> **EXERCISE DIRECTIONS**
Scan the material below for "changed", then return each line that contains it.
# # # # # # #
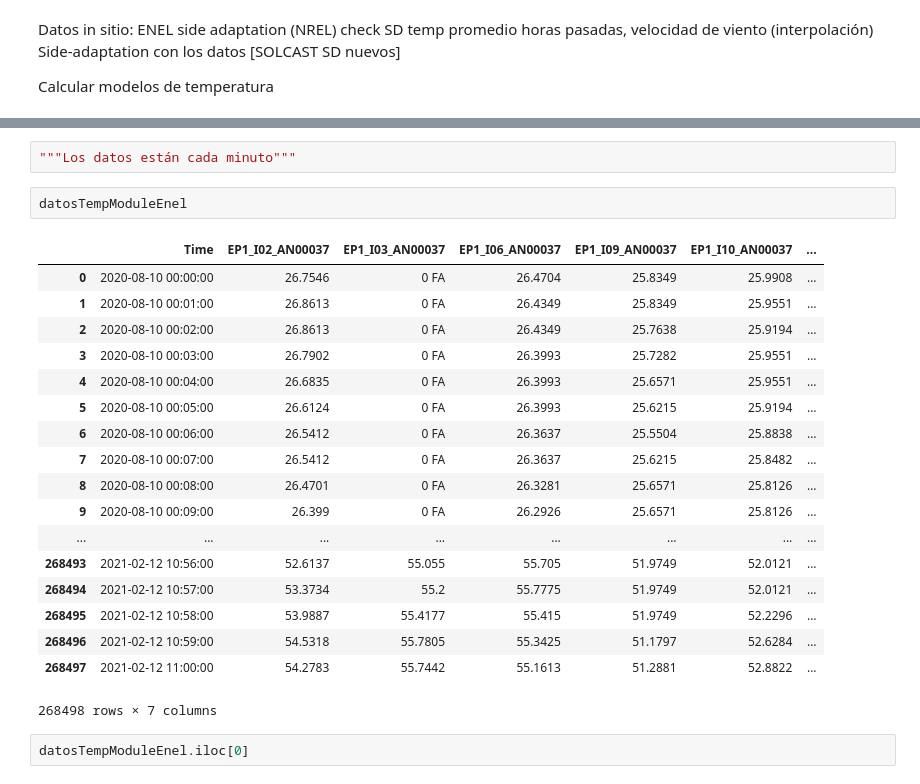
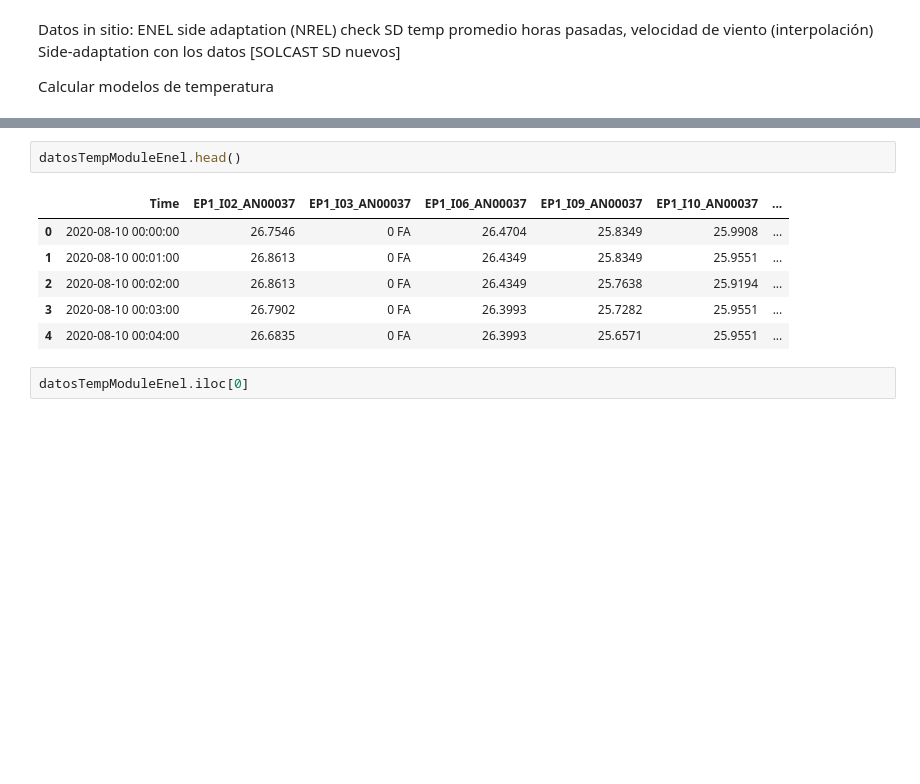
Before and after one commit to sofgutierrez6/ProyectoGrado, a Jupyter notebook: Data_Adaptation.ipynb, the cells around one changed output, grey strips where cells are left out. Saved outputs shown, nothing was run; the diff lists cells and outputs as text; blank space fills up the shorter version.

```diff
--- a/Data_Adaptation.ipynb
+++ b/Data_Adaptation.ipynb
@@ -1463,26 +1463,12 @@ datosEnelPyra
-# %%
-"""Los datos están cada minuto"""
 # %%
-datosTempModuleEnel
+datosTempModuleEnel.head()
 # %% [output]
 |  | Time | EP1_I02_AN00037 | EP1_I03_AN00037 | EP1_I06_AN00037 | EP1_I09_AN00037 | EP1_I10_AN00037 | ... |
 | 0 | 2020-08-10 00:00:00 | 26.7546 | 0 FA | 26.4704 | 25.8349 | 25.9908 | ... |
 | 1 | 2020-08-10 00:01:00 | 26.8613 | 0 FA | 26.4349 | 25.8349 | 25.9551 | ... |
 | 2 | 2020-08-10 00:02:00 | 26.8613 | 0 FA | 26.4349 | 25.7638 | 25.9194 | ... |
 | 3 | 2020-08-10 00:03:00 | 26.7902 | 0 FA | 26.3993 | 25.7282 | 25.9551 | ... |
 | 4 | 2020-08-10 00:04:00 | 26.6835 | 0 FA | 26.3993 | 25.6571 | 25.9551 | ... |
-| 5 | 2020-08-10 00:05:00 | 26.6124 | 0 FA | 26.3993 | 25.6215 | 25.9194 | ... |
-| 6 | 2020-08-10 00:06:00 | 26.5412 | 0 FA | 26.3637 | 25.5504 | 25.8838 | ... |
-| 7 | 2020-08-10 00:07:00 | 26.5412 | 0 FA | 26.3637 | 25.6215 | 25.8482 | ... |
-| 8 | 2020-08-10 00:08:00 | 26.4701 | 0 FA | 26.3281 | 25.6571 | 25.8126 | ... |
-| 9 | 2020-08-10 00:09:00 | 26.399 | 0 FA | 26.2926 | 25.6571 | 25.8126 | ... |
-| ... | ... | ... | ... | ... | ... | ... | ... |
-| 268493 | 2021-02-12 10:56:00 | 52.6137 | 55.055 | 55.705 | 51.9749 | 52.0121 | ... |
-| 268494 | 2021-02-12 10:57:00 | 53.3734 | 55.2 | 55.7775 | 51.9749 | 52.0121 | ... |
-| 268495 | 2021-02-12 10:58:00 | 53.9887 | 55.4177 | 55.415 | 51.9749 | 52.2296 | ... |
-| 268496 | 2021-02-12 10:59:00 | 54.5318 | 55.7805 | 55.3425 | 51.1797 | 52.6284 | ... |
-| 268497 | 2021-02-12 11:00:00 | 54.2783 | 55.7442 | 55.1613 | 51.2881 | 52.8822 | ... |
-268498 rows × 7 columns
 # %%
 datosTempModuleEnel.iloc[0]
 # %% [output]
```
Also changed, not shown: parts of 26 cells of this notebook, 2 other files.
# # # # # # #
> **RESULT**
Before and after one commit to sofgutierrez6/ProyectoGrado, a Jupyter notebook: Data_Adaptation.ipynb, the cells around one changed output, grey strips where cells are left out. Saved outputs shown, nothing was run; the diff lists cells and outputs as text; blank space fills up the shorter version.
Also changed, not shown: parts of 26 cells of this notebook, 2 other files.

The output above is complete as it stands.